How can global and regional insights about the limitations of awareness, diagnosis, and treatment of eye conditions inform the design of service experiences of eye medication?
We planned and conducted research in a phased manner across the global markets. Starting with one market in the US, we conducted ethnographic immersions in people's homes and clinics to understand their lived experiences of their condition, their practices, and usage of the device.
I along with a fellow researcher conducted
I led the research design for the generative data gathering activities. Since we knew what kind of product we needed to drive towards, I designed activities that involved hands-on participatory prototyping to encourage research participants to think through design. By manipulating physical material to form their ideal devices, the intention was they would express their pain points, desires, and pain points. Each activity was carefully planned and constructed to ensure that participants were not intimidated by the design process and the activities were appropriately laddered and that could be scaled for global research.
I along with a fellow researcher conducted

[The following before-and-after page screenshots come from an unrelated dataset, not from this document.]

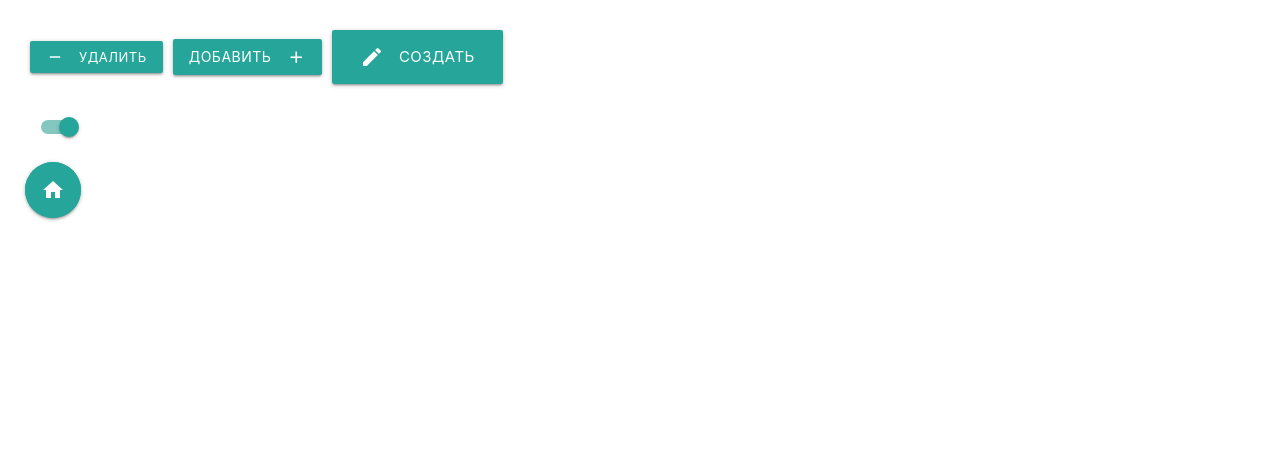
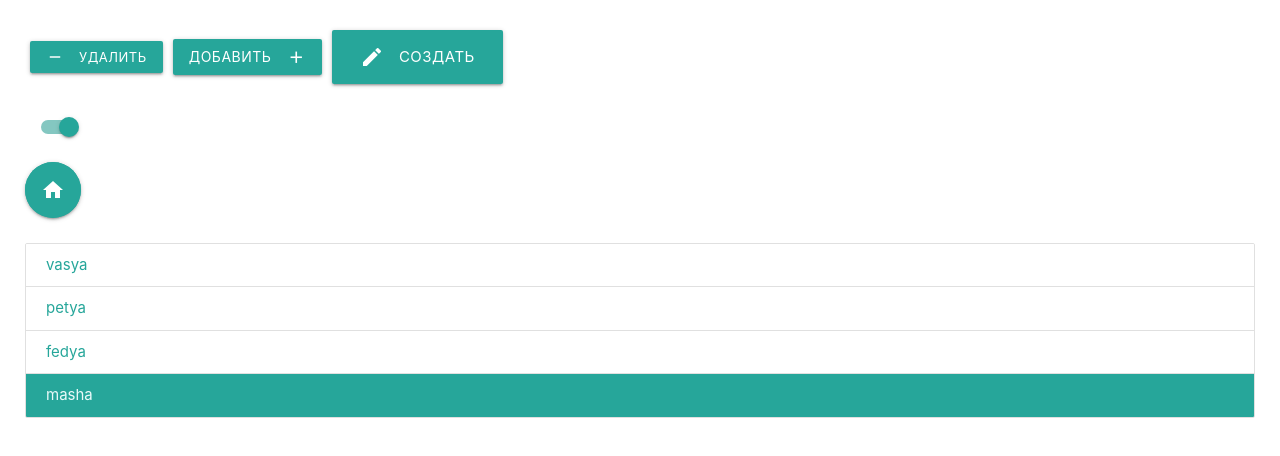
Before and after one commit to Yuriyzhdanov/component-library, a Vue app: page / in a window 1280 px wide. Shown: the top 456 px of the page. Built offline with nearby package versions, Linux system fonts and the light colour scheme.

Commit message:
Develop: MLinks

```diff
--- a/src/App.vue
+++ b/src/App.vue
@@ -4,9 +4,10 @@ import MButton from '@/components/MButton.vue'
 import MSwitch from '@/components/MSwitch.vue'
 import MFAB from './components/MFAB.vue'
 import MDropdown from './components/MDropdown.vue'
+import MLinks from './components/MLinks.vue'
 
 export default {
-  components: { MButton, MSwitch, MBreadcrumbs, MFAB, MDropdown },
+  components: { MButton, MSwitch, MBreadcrumbs, MFAB, MDropdown, MLinks },
 
   data() {
     return {
@@ -14,6 +15,8 @@ export default {
       isAgeConfirmed: false,
       hasNewMessage: true,
       isLoggedIn: true,
+      users: ['vasya', 'petya', 'fedya', 'masha'],
+      selectedUser: 'masha',
     }
   },
 
@@ -63,6 +66,9 @@ export default {
     <article>
       <MFAB icon="home" v-model="hasNewMessage" :is-show="isLoggedIn" />
     </article>
+    <article>
+      <MLinks :list-available="users" :selected-item="selectedUser" />
+    </article>
   </section>
 </template>
 
--- /dev/null
+++ b/src/components/MLinks.vue
@@ -0,0 +1,21 @@
+<script>
+export default {
+  props: ['listAvailable', 'selectedItem'],
+}
+</script>
+
+<template>
+  <div class="collection">
+    <a
+      v-for="item of listAvailable"
+      :key="item"
+      href="#!"
+      class="collection-item waves-effect"
+      :class="selectedItem === item && 'waves-light active'"
+      @click="selectedItem = item"
+    >
+      {{ item }}
+    </a>
+  </div>
+</template>
+<!-- waves-light active -->
```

Our team of 4 researchers across the 2 US markets gathered the observations across locations, conditions, and professions and performed a thematic analysis using an inductive approach.
We prepared a detailed observations report which served as the baseline for subsequent reports.
I onboarded and managed the research teams based in Japan, Brazil, and China. Since some of these teams were more familiar with traditional market research than ethnographic or design research, I ensured that they had the support they needed before and during conducting research through regularly scheduled touchpoints. I worked on research operations which included managing the data quality and cadence of sharing data, translating design research probes, incorporating changes to the discussion guides and creating templates for data input after each session.
Synthesizing the observations from the individual markets, we created an Insights and Design Principles Report to guide the product engineering team. A few examples of the insights uncovered and design principles derived follow.
Dry eye is a non-medicalized condition with an awareness issue
Those with glaucoma navigate fear and uncertainties without tangible feedback
Presbyopia involves a difficult journey of accepting one's mortality
Issues with shape, size, and usability are barriers to adherence
Fit into people's day to day life and activities
The device should fit into people’s day-to-day routines in a non-interuptive manner and accommodate the various social contexts, places, and spaces they find themselves in.
Provide care beyond symptom relief
The experience should foster self-management efficacy to balance short term symptom relief with long term eye health. The device should support long term behavior change along with day to day support.
Guide peoples' treatment journeys
The experience should support the patient’s care journey - from the moment of diagnosis in the ECP’s office or moments of self-diagnosis, to purchase decision making in the pharmacy, first-time use at home, and continued use in different contexts.
Extend the existing medical ecosystem
The device should integrate with other medications, vision correction solutions, digital technologies, and platforms,
and relationships with eye care professionals instead of adding additional disparate elements to an already fragmented care experience.
Facilitate precise use
Proper dosing and targeting should be inherent in the use of the device and multiple forms of feedback need to be incorporated to reduce ambiguity and inconsistency.
"I thought it was normal and something everyone dealt with so I didn't think about seeing a doctor."
"The hardest part is making sure it gets in your eye. The more often you use the drops and the longer you use it, the harder it gets because of your eye reflex."